-- Your objective --
Begin with the opening line of the records and extract each line through the one holding "现版 prompt 在 §4.0 门禁 10/10 描述合格（人审通过），但记录下 7 处"; pictures are not part of the copy.

-- Task data --
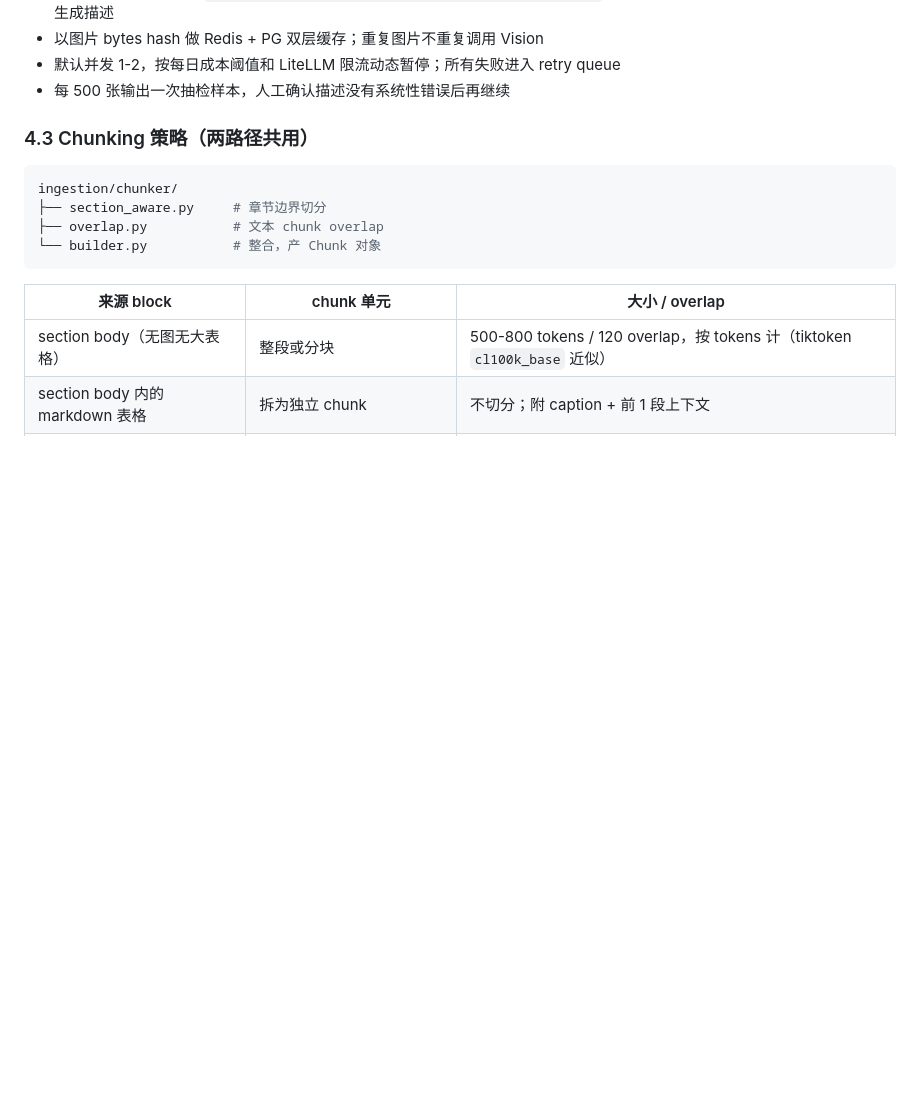
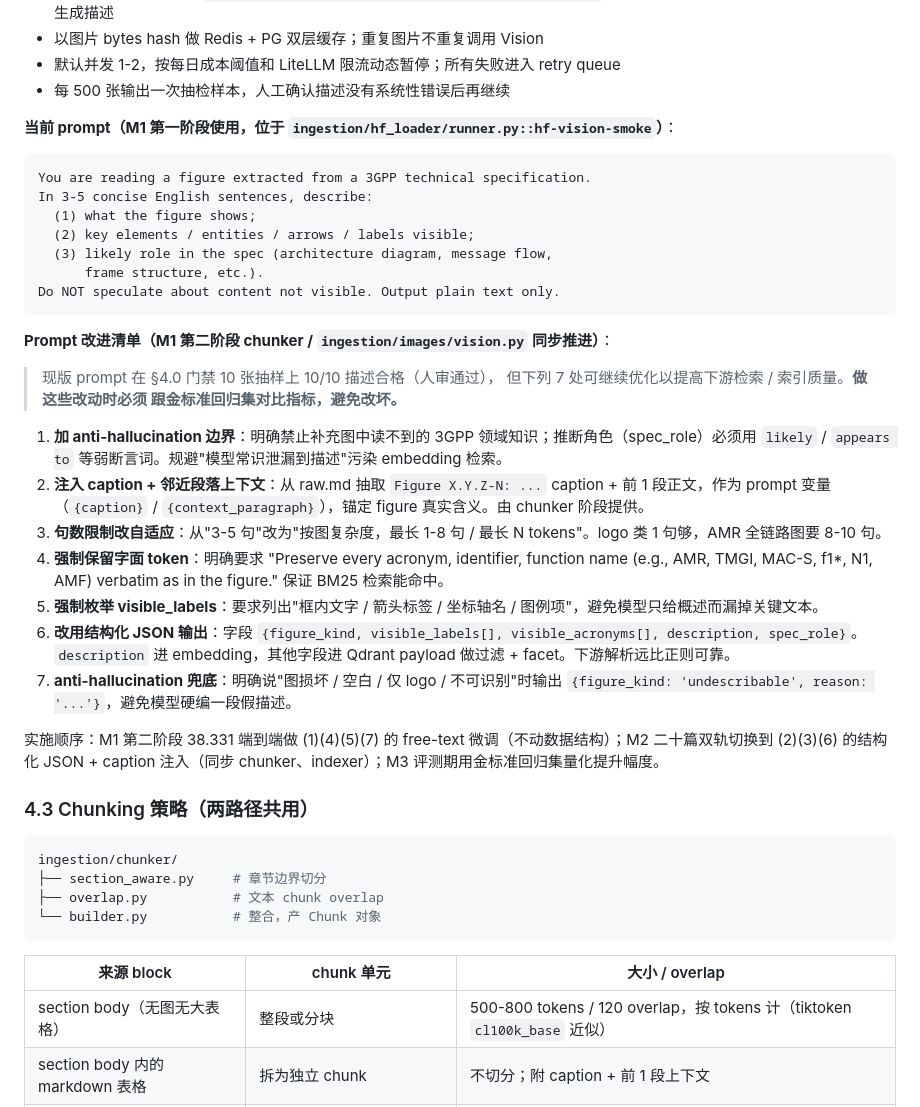
Before and after one commit to EpisodeYu/3GPP-Everything, a Markdown page: docs/03-development/02-ingestion-and-indexing.md, the part around the change. GitHub-like rendering; blank space fills up the shorter version.

Commit message:
docs(ingestion): 在 §4.2 增加 Vision prompt 改进清单
现版 prompt 在 §4.0 门禁 10/10 描述合格（人审通过），但记录下 7 处
可继续优化的方向，避免 M1 后期 / M2 / M3 阶段实施时遗失：

1. anti-hallucination 边界（禁外推 3GPP 知识）
2. 注入 caption + 邻近段落上下文锚定
3. 句数限制改自适应（1-8 句）
4. 强制保留字面 token / 缩写
5. 强制枚举 visible_labels（框内文字 / 箭头标签 / 图例）
6. 改用结构化 JSON 输出（figure_kind / visible_labels / acronyms / description / spec_role）
7. 不可识别图兜底（避免硬编假描述）

实施顺序：M1 第二阶段做 free-text 微调；M2 切结构化 JSON + caption；
M3 用金标准回归集量化提升。

Co-authored-by: Cursor <cursoragent@cursor.com>

````diff
--- a/docs/03-development/02-ingestion-and-indexing.md
+++ b/docs/03-development/02-ingestion-and-indexing.md
@@ -194,6 +194,34 @@ GSMA `marked/` 中每个 spec 目录可包含图片文件：
 - 以图片 bytes hash 做 Redis + PG 双层缓存；重复图片不重复调用 Vision
 - 默认并发 1-2，按每日成本阈值和 LiteLLM 限流动态暂停；所有失败进入 retry queue
 - 每 500 张输出一次抽检样本，人工确认描述没有系统性错误后再继续
+
+**当前 prompt（M1 第一阶段使用，位于 `ingestion/hf_loader/runner.py::hf-vision-smoke`）**：
+
+```text
+You are reading a figure extracted from a 3GPP technical specification.
+In 3-5 concise English sentences, describe:
+  (1) what the figure shows;
+  (2) key elements / entities / arrows / labels visible;
+  (3) likely role in the spec (architecture diagram, message flow,
+      frame structure, etc.).
+Do NOT speculate about content not visible. Output plain text only.
+```
+
+**Prompt 改进清单（M1 第二阶段 chunker / `ingestion/images/vision.py` 同步推进）**：
+
+> 现版 prompt 在 §4.0 门禁 10 张抽样上 10/10 描述合格（人审通过），
+> 但下列 7 处可继续优化以提高下游检索 / 索引质量。**做这些改动时必须
+> 跟金标准回归集对比指标，避免改坏。**
+
+1. **加 anti-hallucination 边界**：明确禁止补充图中读不到的 3GPP 领域知识；推断角色（spec_role）必须用 `likely` / `appears to` 等弱断言词。规避"模型常识泄漏到描述"污染 embedding 检索。
+2. **注入 caption + 邻近段落上下文**：从 raw.md 抽取 `Figure X.Y.Z-N: ...` caption + 前 1 段正文，作为 prompt 变量（`{caption}` / `{context_paragraph}`），锚定 figure 真实含义。由 chunker 阶段提供。
+3. **句数限制改自适应**：从"3-5 句"改为"按图复杂度，最长 1-8 句 / 最长 N tokens"。logo 类 1 句够，AMR 全链路图要 8-10 句。
+4. **强制保留字面 token**：明确要求 "Preserve every acronym, identifier, function name (e.g., AMR, TMGI, MAC-S, f1*, N1, AMF) verbatim as in the figure." 保证 BM25 检索能命中。
+5. **强制枚举 visible_labels**：要求列出"框内文字 / 箭头标签 / 坐标轴名 / 图例项"，避免模型只给概述而漏掉关键文本。
+6. **改用结构化 JSON 输出**：字段 `{figure_kind, visible_labels[], visible_acronyms[], description, spec_role}`。`description` 进 embedding，其他字段进 Qdrant payload 做过滤 + facet。下游解析远比正则可靠。
+7. **anti-hallucination 兜底**：明确说"图损坏 / 空白 / 仅 logo / 不可识别"时输出 `{figure_kind: 'undescribable', reason: '...'}`，避免模型硬编一段假描述。
+
+实施顺序：M1 第二阶段 38.331 端到端做 (1)(4)(5)(7) 的 free-text 微调（不动数据结构）；M2 二十篇双轨切换到 (2)(3)(6) 的结构化 JSON + caption 注入（同步 chunker、indexer）；M3 评测期用金标准回归集量化提升幅度。
 
 ### 4.3 Chunking 策略（两路径共用）
 
````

-- Answer space --
Before and after one commit to EpisodeYu/3GPP-Everything, a Markdown page: docs/03-development/02-ingestion-and-indexing.md, the part around the change. GitHub-like rendering; blank space fills up the shorter version.

Commit message:
docs(ingestion): 在 §4.2 增加 Vision prompt 改进清单
现版 prompt 在 §4.0 门禁 10/10 描述合格（人审通过），但记录下 7 处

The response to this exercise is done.